Record set |
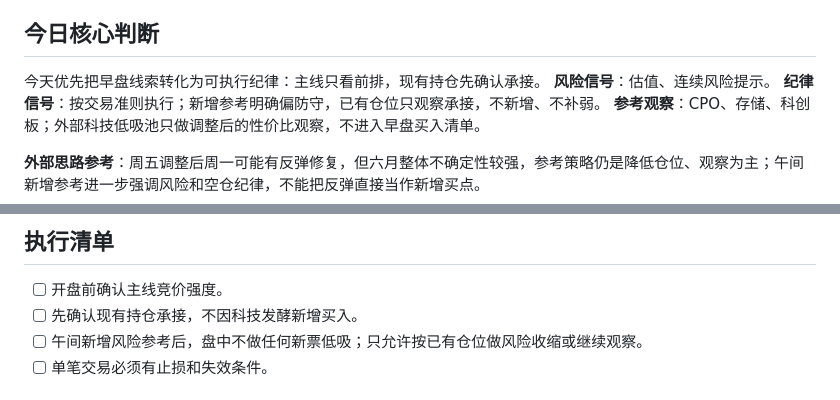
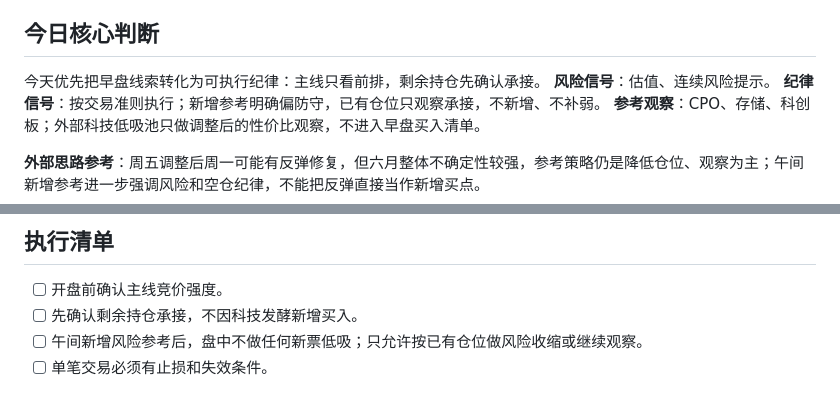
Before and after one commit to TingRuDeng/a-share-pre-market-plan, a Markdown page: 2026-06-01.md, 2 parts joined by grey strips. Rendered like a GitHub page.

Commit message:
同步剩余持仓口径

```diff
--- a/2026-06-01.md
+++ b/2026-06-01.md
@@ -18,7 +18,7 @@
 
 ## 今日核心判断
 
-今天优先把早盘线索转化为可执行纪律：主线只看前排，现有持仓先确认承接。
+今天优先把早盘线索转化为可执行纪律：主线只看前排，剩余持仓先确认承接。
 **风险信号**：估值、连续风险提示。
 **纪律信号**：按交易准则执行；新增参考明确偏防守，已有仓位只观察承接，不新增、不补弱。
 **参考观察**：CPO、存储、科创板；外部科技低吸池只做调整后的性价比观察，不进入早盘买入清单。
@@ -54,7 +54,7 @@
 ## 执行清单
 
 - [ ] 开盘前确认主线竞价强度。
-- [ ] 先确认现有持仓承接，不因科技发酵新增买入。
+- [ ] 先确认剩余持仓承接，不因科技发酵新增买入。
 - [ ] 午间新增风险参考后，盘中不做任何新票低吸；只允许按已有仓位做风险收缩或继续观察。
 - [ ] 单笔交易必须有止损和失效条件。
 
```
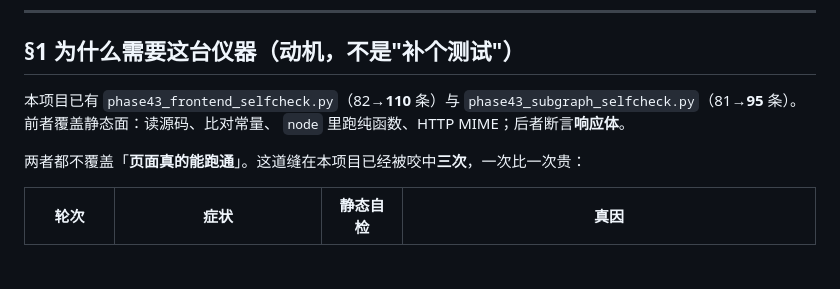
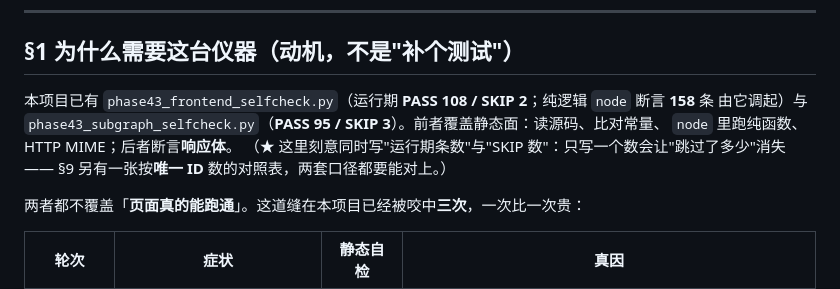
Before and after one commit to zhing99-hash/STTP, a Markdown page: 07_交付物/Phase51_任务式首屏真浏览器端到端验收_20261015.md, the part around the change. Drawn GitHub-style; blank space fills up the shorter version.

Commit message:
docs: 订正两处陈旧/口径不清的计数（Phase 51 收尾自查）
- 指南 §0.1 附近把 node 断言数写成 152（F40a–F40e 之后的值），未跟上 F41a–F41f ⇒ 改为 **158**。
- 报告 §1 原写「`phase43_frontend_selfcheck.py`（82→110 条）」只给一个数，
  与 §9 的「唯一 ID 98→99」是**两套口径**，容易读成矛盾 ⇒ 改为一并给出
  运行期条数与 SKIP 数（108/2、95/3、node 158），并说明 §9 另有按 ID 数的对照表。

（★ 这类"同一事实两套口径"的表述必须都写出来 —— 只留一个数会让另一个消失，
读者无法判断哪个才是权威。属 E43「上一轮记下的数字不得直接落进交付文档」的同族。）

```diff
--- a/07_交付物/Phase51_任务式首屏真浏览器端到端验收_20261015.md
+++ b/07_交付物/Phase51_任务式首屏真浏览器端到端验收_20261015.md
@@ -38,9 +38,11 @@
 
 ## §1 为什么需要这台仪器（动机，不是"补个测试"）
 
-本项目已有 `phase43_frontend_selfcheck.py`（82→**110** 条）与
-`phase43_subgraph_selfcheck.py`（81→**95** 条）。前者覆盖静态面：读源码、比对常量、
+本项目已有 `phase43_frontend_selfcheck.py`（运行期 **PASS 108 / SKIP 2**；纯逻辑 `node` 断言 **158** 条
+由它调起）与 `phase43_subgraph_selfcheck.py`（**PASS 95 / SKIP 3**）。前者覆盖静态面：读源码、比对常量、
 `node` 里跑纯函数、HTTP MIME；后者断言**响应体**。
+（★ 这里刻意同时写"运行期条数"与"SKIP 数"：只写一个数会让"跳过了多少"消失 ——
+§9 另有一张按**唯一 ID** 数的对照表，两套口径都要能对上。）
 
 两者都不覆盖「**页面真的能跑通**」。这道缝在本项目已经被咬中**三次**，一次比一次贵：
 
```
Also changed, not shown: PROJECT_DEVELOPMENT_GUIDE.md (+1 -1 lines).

About this exercise |
What the answer needs is every line from the data above with "SKIP" in it.

Response box |
  运行期条数与 SKIP 数（108/2、95/3、node 158），并说明 §9 另有按 ID 数的对照表。
+本项目已有 `phase43_frontend_selfcheck.py`（运行期 **PASS 108 / SKIP 2**；纯逻辑 `node` 断言 **158** 条
+由它调起）与 `phase43_subgraph_selfcheck.py`（**PASS 95 / SKIP 3**）。前者覆盖静态面：读源码、比对常量、
+（★ 这里刻意同时写"运行期条数"与"SKIP 数"：只写一个数会让"跳过了多少"消失 ——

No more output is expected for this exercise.